The ultimate Friedman kick in the balls, however, doesn’t come from his lazily meritocratic priors. Rather, it comes from his overarching metaphor: the idea that if you have a 401(k) plan, then you’re somehow in charge of your own destiny. Friedman might be right that we’re living in a 401(k) world, but if he is then he’s right for the wrong reason. In Friedman’s mind, a 401(k) plan is an icon of self-determination: you get out what you put in. “Your specific contribution,” he writes, italics and all, “will define your specific benefits.”

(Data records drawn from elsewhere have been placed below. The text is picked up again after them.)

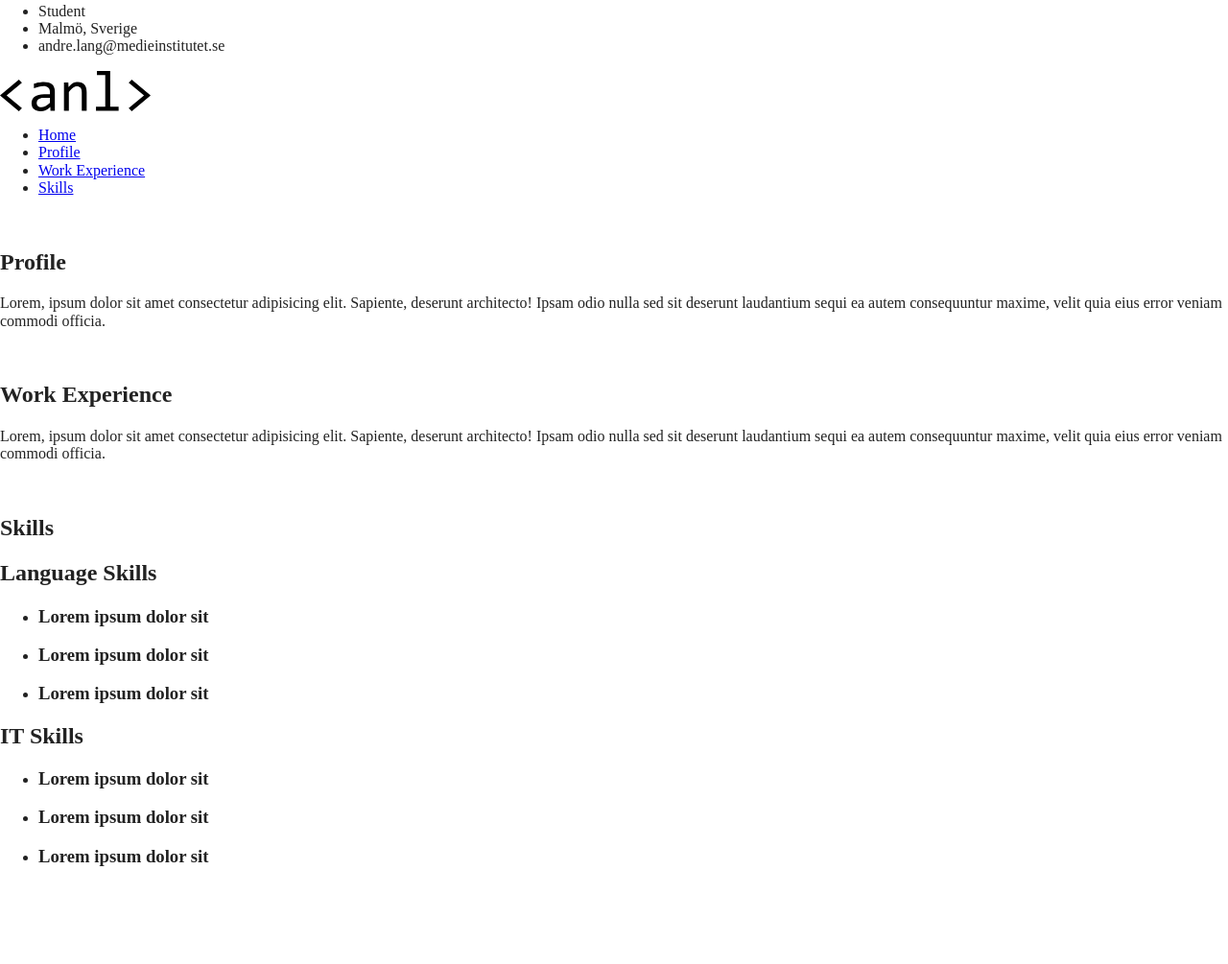
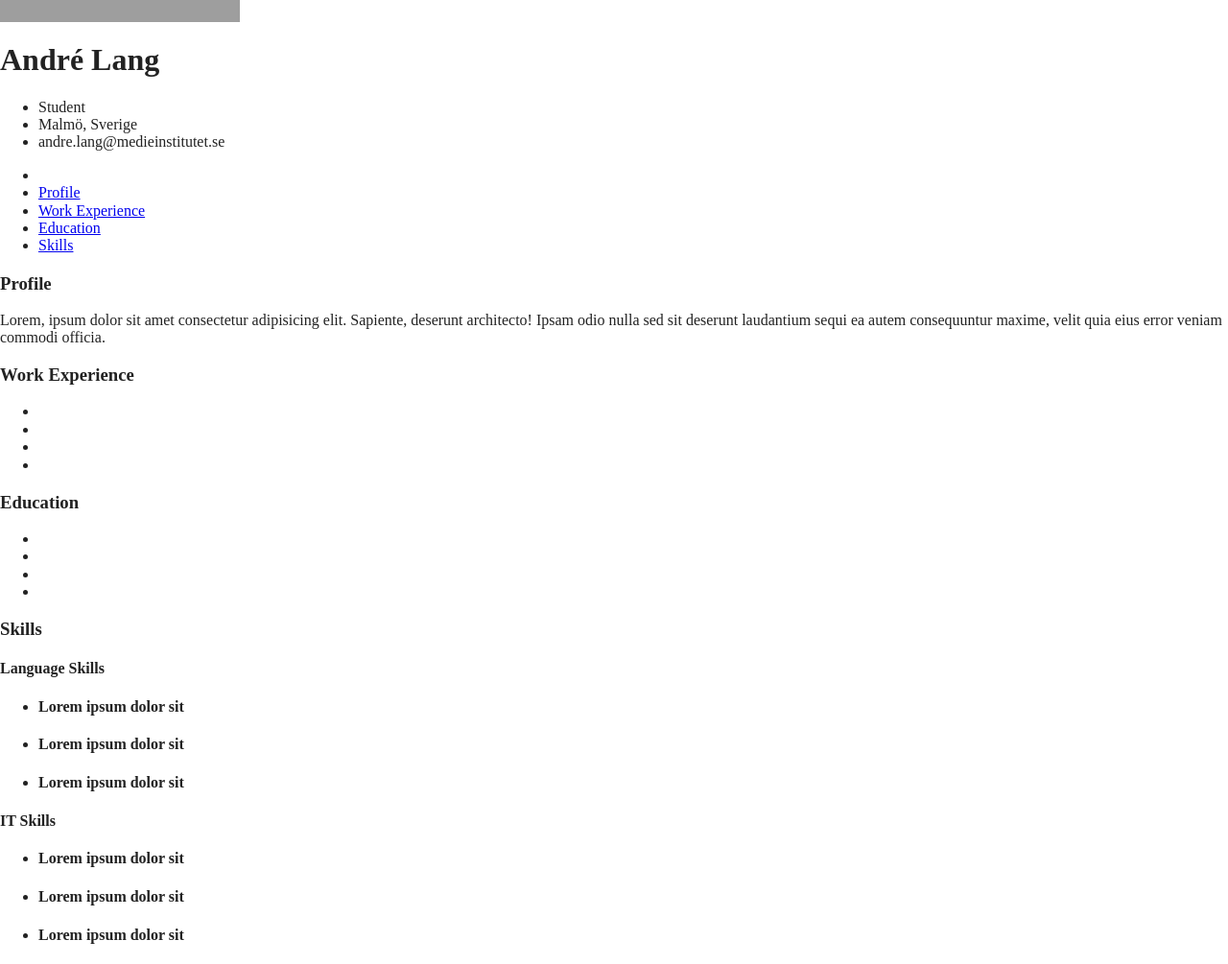
Before and after one commit to andrenormanlang/cv, a website built with Parcel: page index.html in a window 1280 px wide. Shown: the part 327-1332 px from the top of the page at 96% size. Before the commit the page ends 1249 px from the top, so only its background shows below. Built offline with nearby package versions, Linux system fonts and the light colour scheme; grey boxes are pictures that could not be loaded.

Commit message:
added education and corrected logo

```diff
--- a/index.html
+++ b/index.html
@@ -25,6 +25,9 @@
 <body>
   <main>
   <section class="">
+    <div class="logo">
+      <img src="img/logo-cv.svg"  height="100" width="100"alt="CV Logo" class="logo">
+    </div>
     <img src="https://avatars.githubusercontent.com/u/72017716?s=400&u=47656fe20e21ef3e8b8a7a19ffa23f4b54b4eda8&v=4" height="250"
         width="250" alt="cv image">
   </section>
@@ -37,45 +40,55 @@
     </ul>
     <div id="home"></div>
     <nav class="navbar">
-      <div class="content">
-        <div class="logo">
-          <img src="img/logo-cv.svg" alt="CV Logo" class="logo">
-        </div>
         <ul class="menu-list">
-          <li><a href="#home">Home</a></li>
+          <li></li>
           <li><a href="#profile">Profile</a></li>
           <li><a href="#workexperience">Work Experience</a></li>
+          <li><a href="#education">Education</a></li>
           <li><a href="#skills">Skills</a></li>
         </ul>
-        </div>
     </nav>
   </section>
 <div id="profile"></div>
-<br>
-  <h2>Profile</h2>
+  <h3>Profile</h3>
   <div class="profile">
     <p>Lorem, ipsum dolor sit amet consectetur adipisicing elit. Sapiente, deserunt architecto! Ipsam odio nulla sed sit deserunt laudantium sequi ea autem consequuntur maxime, velit quia eius error veniam commodi officia.</p>
   </div>
   <div id="workexperience"></div>
-  <br>
-    <h2>Work Experience</h2>
+    <h3>Work Experience</h3>
     <div class="profile">
-      <p>Lorem, ipsum dolor sit amet consectetur adipisicing elit. Sapiente, deserunt architecto! Ipsam odio nulla sed sit deserunt laudantium sequi ea autem consequuntur maxime, velit quia eius error veniam commodi officia.</p>
+      <ul class="menu-list">
+        <li></li>
+        <li></li>
+        <li></li>
+        <li></li>
+      </ul>
     </div>
-   <br>
+
+    <div id="education"></div>
+    <h3>Education</h3>
+    <div class="profile">
+      <ul class="menu-list">
+        <li></li>
+        <li></li>
+        <li></li>
+        <li></li>
+      </ul>
+    </div>
+
    <div id="skills"></div>
-      <h2>Skills</h2>
-      <h2>Language Skills</h2>
+      <h3>Skills</h3>
+      <h4>Language Skills</h2>
       <ul>
-        <li><h3>Lorem ipsum dolor sit</h3></li>
-        <li><h3>Lorem ipsum dolor sit</h3></li>
-        <li><h3>Lorem ipsum dolor sit</h3></li>
+        <li><h4>Lorem ipsum dolor sit</h4></li>
+        <li><h4>Lorem ipsum dolor sit</h4></li>
+        <li><h4>Lorem ipsum dolor sit</h4></li>
       </ul>
-      <h2>IT Skills</h2>
+      <h4>IT Skills</h4>
       <ul>
-        <li><h3>Lorem ipsum dolor sit</h3></li>
-        <li><h3>Lorem ipsum dolor sit</h3></li>
-        <li><h3>Lorem ipsum dolor sit</h3></li>
+        <li><h4>Lorem ipsum dolor sit</h4></li>
+        <li><h4>Lorem ipsum dolor sit</h4></li>
+        <li><h4>Lorem ipsum dolor sit</h4></li>
       </ul>
   </main>
   <!-- Add your site or application content here -->
```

We are learning more and more each day on how the finance industry games the kinds of investments available to you in those plans. We also know that mega corporations are getting congress to defund OSHA and any regulatory agency that watches over worker safety. Many investments are also subject to whacked performance because of excessive speculation that is encouraged by our tax laws. This has destroyed home values during the Great Recession and eaten up many folks retirement plans and savings. Frankly, it’s difficult to see how any one that relies on their sweat and has no rich family connections these days even crawls into the middle class. All of these things add up to major insecurities and risks. This is simply not the way things are supposed to work. But, it is the world that the Koch Brothers and others have carefully crafted by making politicians and pundits whores to their agenda of greed.

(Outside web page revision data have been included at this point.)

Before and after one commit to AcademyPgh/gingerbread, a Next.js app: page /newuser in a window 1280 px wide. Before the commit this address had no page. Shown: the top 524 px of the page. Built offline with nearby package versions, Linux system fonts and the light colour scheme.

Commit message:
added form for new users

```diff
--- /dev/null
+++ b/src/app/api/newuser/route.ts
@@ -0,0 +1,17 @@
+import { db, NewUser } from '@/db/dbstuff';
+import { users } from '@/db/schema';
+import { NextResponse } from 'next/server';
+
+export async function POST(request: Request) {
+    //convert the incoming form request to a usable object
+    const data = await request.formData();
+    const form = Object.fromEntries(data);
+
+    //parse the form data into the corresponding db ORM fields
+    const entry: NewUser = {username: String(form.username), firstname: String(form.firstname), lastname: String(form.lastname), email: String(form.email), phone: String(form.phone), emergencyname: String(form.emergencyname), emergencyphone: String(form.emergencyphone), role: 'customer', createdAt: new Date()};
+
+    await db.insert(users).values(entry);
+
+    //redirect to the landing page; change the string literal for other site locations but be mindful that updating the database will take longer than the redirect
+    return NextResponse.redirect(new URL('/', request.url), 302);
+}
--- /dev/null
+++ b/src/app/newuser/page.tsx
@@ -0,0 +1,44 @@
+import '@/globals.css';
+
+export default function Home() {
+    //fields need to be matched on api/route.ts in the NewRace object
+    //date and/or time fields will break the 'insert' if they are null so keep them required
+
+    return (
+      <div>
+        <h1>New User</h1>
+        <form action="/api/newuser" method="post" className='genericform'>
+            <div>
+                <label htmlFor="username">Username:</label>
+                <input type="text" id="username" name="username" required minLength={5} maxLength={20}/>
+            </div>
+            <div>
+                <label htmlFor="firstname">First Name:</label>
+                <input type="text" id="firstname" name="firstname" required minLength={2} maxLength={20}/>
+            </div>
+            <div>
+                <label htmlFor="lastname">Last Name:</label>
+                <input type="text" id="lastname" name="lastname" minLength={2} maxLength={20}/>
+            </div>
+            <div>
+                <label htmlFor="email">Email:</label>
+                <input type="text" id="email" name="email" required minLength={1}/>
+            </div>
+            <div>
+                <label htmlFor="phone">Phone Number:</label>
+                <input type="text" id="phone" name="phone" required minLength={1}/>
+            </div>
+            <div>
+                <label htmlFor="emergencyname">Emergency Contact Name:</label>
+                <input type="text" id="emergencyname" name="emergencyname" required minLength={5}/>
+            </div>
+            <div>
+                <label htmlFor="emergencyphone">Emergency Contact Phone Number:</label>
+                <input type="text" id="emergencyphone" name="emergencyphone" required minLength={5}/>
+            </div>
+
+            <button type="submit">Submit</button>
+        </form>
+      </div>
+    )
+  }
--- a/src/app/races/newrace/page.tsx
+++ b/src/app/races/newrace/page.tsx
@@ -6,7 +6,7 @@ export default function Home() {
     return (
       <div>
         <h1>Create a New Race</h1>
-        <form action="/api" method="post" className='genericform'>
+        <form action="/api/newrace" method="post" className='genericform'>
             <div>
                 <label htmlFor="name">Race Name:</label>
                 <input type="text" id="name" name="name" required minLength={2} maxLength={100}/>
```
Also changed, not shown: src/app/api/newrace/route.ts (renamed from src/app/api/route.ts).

Pity the poor working man and woman.
That graph makes me sick…and makes me think of that scene in Monty Python Holy Grail…starting at 45 seconds
Dak, did you see this? http://digbysblog.blogspot.com/2013/05/put-worker-on-board.html
Raw Story: Police discover unexploded bomb in Austin, Texas business district
Speaking of Texas explosions, the fuse appears to have burned out before the bomb could detonate.
Raw Story: Florida cop fired for eighth time after leaving police AR-15 with friend
The fact this cretin is still a cop is an indictment of our whole justice system. This worker should be united against.
The entire criminal justice system is out of control in this country.
Wow! Yesterday MoDo and Brooks, today Friedman. I admire your intestinal fortitude.
Ya, me too.
Obama’s nomnation for Trade Rep, Michael Froman, led to a segment this afternoon on All Things Considered that he will be working closely with this nominee to enact the Trans-Pacific Partnership treaty by year’s end.
This is so not good news.
Something more to worry about — so far any leaks about the treaty show it to be a collection rapacious Corporatists’ wet dreams. Banksters get say there cannot be public banks (so where would credit unions fit into that scheme?), Corporations and other Big Bidnesses could override any nation’s or state’s regulations and laws if they interfere with their ability to make a proper profit. I think internet freedom would be a gonner.
Obama seems to be doubling down on the Corporatist type cabinet members.
Brava, dak, another post that lays out the economic reality and shows the tenuous situation of all of us who aren’t bonus class.
Friedman is a self-motivated, self-righteous greedhead scammer. 401(k)s only work for the rich.